On our way, the highway brought us into the Salinas Valley; which I had pictured in my mind endlessly from reading my favorite book of all time; Steinbeck's East of Eden. To see the farms spread out in the California sun was like bringing my imagined memories to life. What a treat.
Once in Monterey, we parked just up the hill from the Cannery Row waterfront; toured the Monterey Aquarium and had a forgettable lunch. The Row was jam-packed with tourists as it was Sunday. The aquarium is great, but I would have preferred to go during the week when it would be less crowded.
Then we got back in the car to drive the famous scenic 17-mile drive along the Monterey Peninsula; that includes a stretch of beachfront at the famous Pebble Beach golf course. We took lots of photos and made many stops to take in the air and views. After making our way through the peninsula, the last part of the drive is where the PCH/1 clings to the coastal cliffs offering sweeping views of the Pacific and all its glory. The drop-offs are scary, the bridges are narrow, and the speed everyone drives is kind of crazy. Very exciting.
Finally we arrived at our humble little lodge just after 6 pm; bought firewood and made a fire in our cabin fireplace (a novelty for us Floridians) ; which was more like a little condo; but we didn't stay there for the lodging we chose this spot because it's located right inside Big Sur Pfeiffer State Park.
We had breakfast at the lodge and headed out on our hike. There are tons of hikes of all different distances and ability levels. Since we are not experienced hikers we took two of the easiest trails; took our time, and stopped a lot to enjoy the views, hug sequoias, and take photos. There really is nothing like hugging a 1,000-year-old sequoia tree. That was a big bucket list item for me. What a happy day. After our hike, we had lunch at the place up the street and then just lounged, read, made a fire, enjoyed the cool temperatures and then had dinner at the lodge.
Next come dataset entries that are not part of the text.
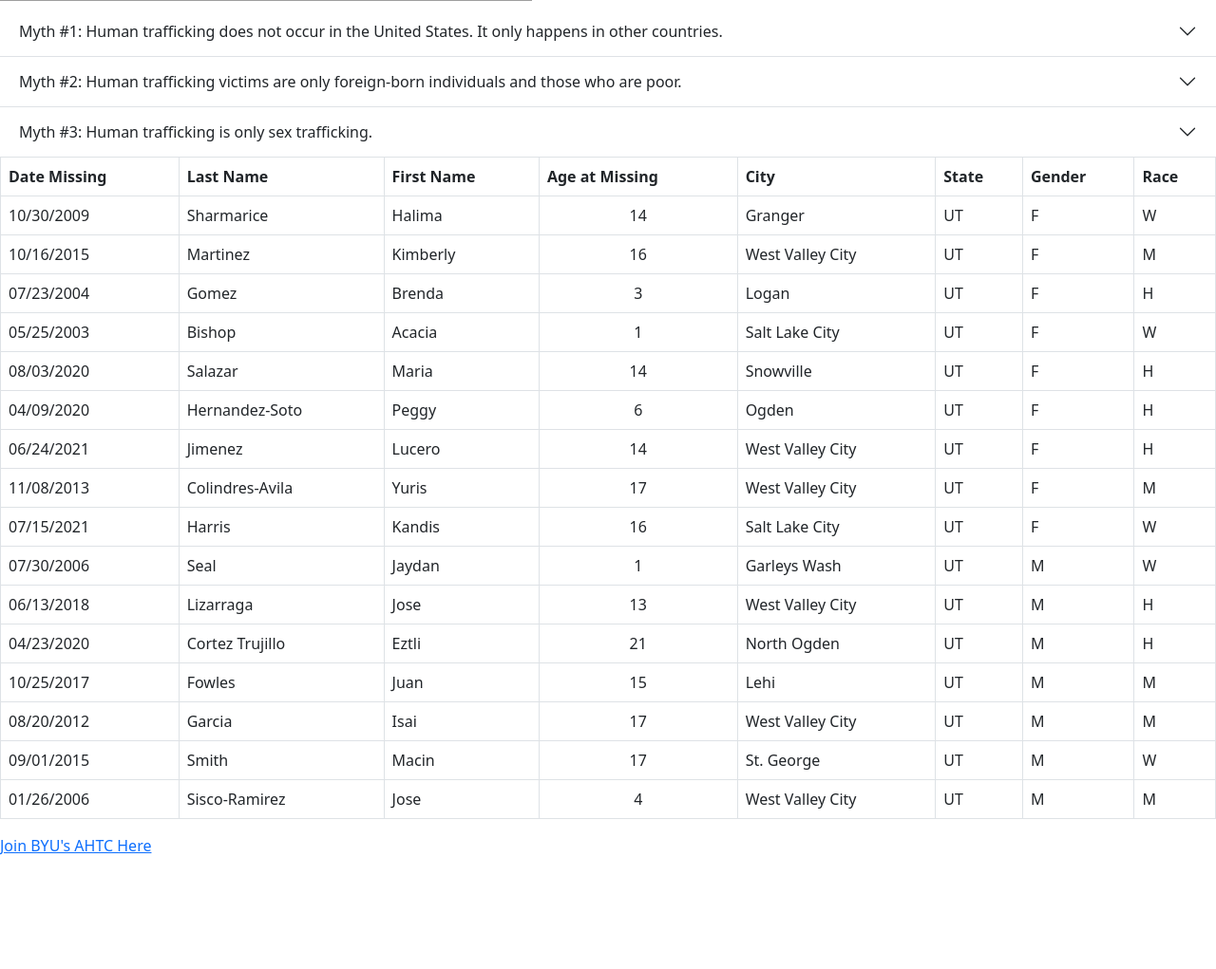
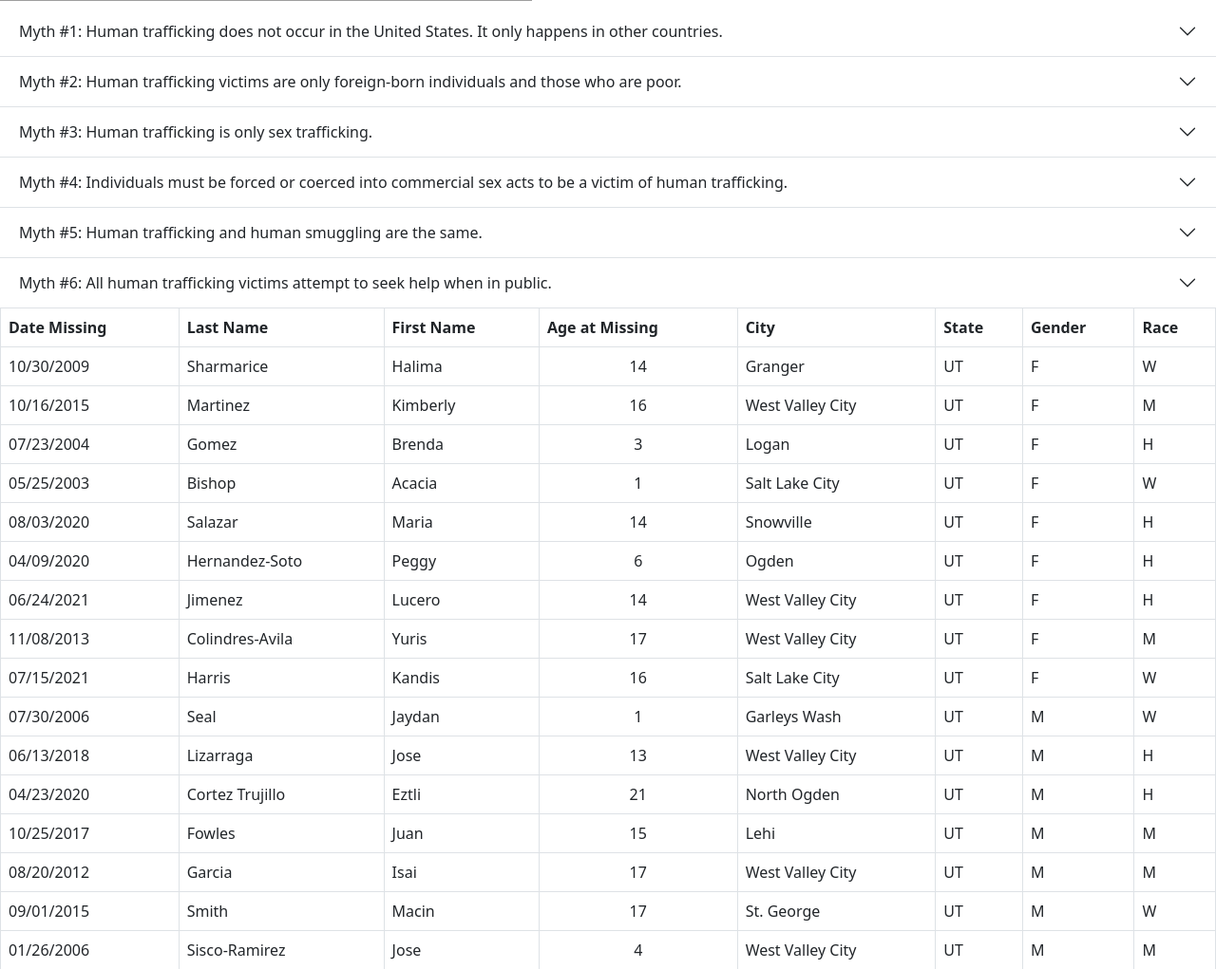
Before and after one commit to reedstew/IS303-Team9, a Django app: page / in a window 1280 px wide. Shown: the part 416-1437 px from the top of the page at 95% size. Before the commit the page ends 1317 px from the top, so only its background shows below. Run offline with Django 4.2, Linux system fonts and the light colour scheme; grey boxes are pictures that could not be loaded.

Commit message:
added more items to accordion

```diff
--- a/traffickingproject/templates/traffickingapp/index.html
+++ b/traffickingproject/templates/traffickingapp/index.html
@@ -40,7 +40,7 @@
             Myth #1: Human trafficking does not occur in the United States. It only happens in other countries.          </button>
         </h2>
         <div id="flush-collapseOne" class="accordion-collapse collapse" aria-labelledby="flush-headingOne" data-bs-parent="#accordionFlushExample">
-          <div class="accordion-body">Fact: Human trafficking exists in every country, including the United States. It exists nationwide–in cities, suburbs, and rural towns–and probably in your own community. <code>.accordion-flush</code> class. This is the first item's accordion body.</div>
+          <div class="accordion-body">Fact: Human trafficking exists in every country, including the United States. It exists nationwide–in cities, suburbs, and rural towns–and probably in your own community.</div>
         </div>
       </div>
       <div class="accordion-item">
@@ -50,7 +50,7 @@
           </button>
         </h2>
         <div id="flush-collapseTwo" class="accordion-collapse collapse" aria-labelledby="flush-headingTwo" data-bs-parent="#accordionFlushExample">
-          <div class="accordion-body">Fact: Human trafficking victims can be any age, race, gender, or nationality: young children, teenagers, women, men, runaways, United States citizens, and foreign-born individuals.  <code>.accordion-flush</code> class. This is the second item's accordion body. Let's imagine this being filled with some actual content.</div>
+          <div class="accordion-body">Fact: Human trafficking victims can be any age, race, gender, or nationality: young children, teenagers, women, men, runaways, United States citizens, and foreign-born individuals.</div>
         </div>
       </div>
       <div class="accordion-item">
@@ -60,7 +60,39 @@
           </button>
         </h2>
         <div id="flush-collapseThree" class="accordion-collapse collapse" aria-labelledby="flush-headingThree" data-bs-parent="#accordionFlushExample">
-          <div class="accordion-body">Fact: You may have heard about sex trafficking, but forced labor is also a significant and prevalent type of human trafficking. Victims are found in legitimate and illegitimate labor industries, including sweatshops, massage parlors, agriculture, restaurants, hotels, and domestic service. Note that sex trafficking and forced labor are both forms of human trafficking, involving the exploitation of a person. <code>.accordion-flush</code> class. This is the third item's accordion body. Nothing more exciting happening here in terms of content, but just filling up the space to make it look, at least at first glance, a bit more representative of how this would look in a real-world application.</div>
+          <div class="accordion-body">Fact: You may have heard about sex trafficking, but forced labor is also a significant and prevalent type of human trafficking. Victims are found in legitimate and illegitimate labor industries, including sweatshops, massage parlors, agriculture, restaurants, hotels, and domestic service. Note that sex trafficking and forced labor are both forms of human trafficking, involving the exploitation of a person.</div>
+        </div>
+      </div>
+      <div class="accordion-item">
+        <h2 class="accordion-header" id="flush-headingOne">
+          <button class="accordion-button collapsed" type="button" data-bs-toggle="collapse" data-bs-target="#flush-collapseOne" aria-expanded="false" aria-controls="flush-collapseOne">
+            Myth #4: Individuals must be forced or coerced into commercial sex acts to be a victim of human trafficking.
+        </h2>
+        <div id="flush-collapseOne" class="accordion-collapse collapse" aria-labelledby="flush-headingOne" data-bs-parent="#accordionFlushExample">
+          <div class="accordion-body">Fact: According to U.S. federal law, any minor under the age of 18 who is induced to perform commercial sex acts is a victim of human trafficking, regardless of whether he or she is forced or coerced.
+          </div>
+        </div>
+      </div>
+      <div class="accordion-item">
+        <h2 class="accordion-header" id="flush-headingTwo">
+          <button class="accordion-button collapsed" type="button" data-bs-toggle="collapse" data-bs-target="#flush-collapseTwo" aria-expanded="false" aria-controls="flush-collapseTwo">
+            Myth #5: Human trafficking and human smuggling are the same.
+          </button>
+        </h2>
+        <div id="flush-collapseTwo" class="accordion-collapse collapse" aria-labelledby="flush-headingTwo" data-bs-parent="#accordionFlushExample">
+          <div class="accordion-body">Fact: Human trafficking is not the same as smuggling. “Trafficking” is exploitation-based and does not require movement across borders. “Smuggling” is movement-based and involves moving a person across a country’s border with that person’s consent, in violation of immigration laws.
+          </div>
+        </div>
+      </div>
+      <div class="accordion-item">
+        <h2 class="accordion-header" id="flush-headingThree">
+          <button class="accordion-button collapsed" type="button" data-bs-toggle="collapse" data-bs-target="#flush-collapseThree" aria-expanded="false" aria-controls="flush-collapseThree">
+            Myth #6: All human trafficking victims attempt to seek help when in public.
+          </button>
+        </h2>
+        <div id="flush-collapseThree" class="accordion-collapse collapse" aria-labelledby="flush-headingThree" data-bs-parent="#accordionFlushExample">
+          <div class="accordion-body">Fact: Human trafficking is often a hidden crime. Victims may be afraid to come forward and get help; they may be forced or coerced through threats or violence; they may fear retribution from traffickers, including danger to their families; and they may not be in possession or have control of the identification documents.
+          </div>
         </div>
       </div>
     </div>
```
Husband woke up sick; ugh. I took a mini hike after breakfast along the river. the beauty of this place is really indescribable.
I bought some cold medicine for The Captain and he rallied as best as he could. We didn't know it at the time but he had come down with full blown flu. We packed up and headed back north along PCH and up to Carmel by the Sea, which I had always wanted to visit. This little town charmed me so much. The little homes and shops look English cottages with moss -covered roofs. The cute factor is off the charts.
There is a posh and little downtown that runs along Ocean Ave. which leads all the way down the hill to the public beach; where everyone has their dogs and it's chill. Parking is free. The waves are massive and there is salt spray in the air and it feels like a cleanse for your lungs and fresh oxygen for your brain.
We had lunch at an epically good little Mediterranean place called Dametra Café and then walked the downtown before heading back to the car for the trip north. Since we had an early flight the next morning we opted to stay at the Westin right near the airport. We dropped off the car that afternoon and just chilled out at the hotel enjoying the comforts of on-demand movies and wifi again and so hubby could get some much-needed rest.
The nonstop direct flight back home to Ft. Lauderdale Florida put us back home about 8 p.m. My secret to quick unpacking is to change the wifi password until all suitcases are emptied and put away (haha) and then I spent the next four days washing everything that smelled like smoke from Big Sur Lodge. I loved this vacation so much even though I could have easily spent twice the time in both places. Even so; it was a great introduction to San Francisco for us, we saw some famous landmarks, loved the food, and got to experience the redwoods. I can't wait to go back.
*This post was originally published April 18 ,2018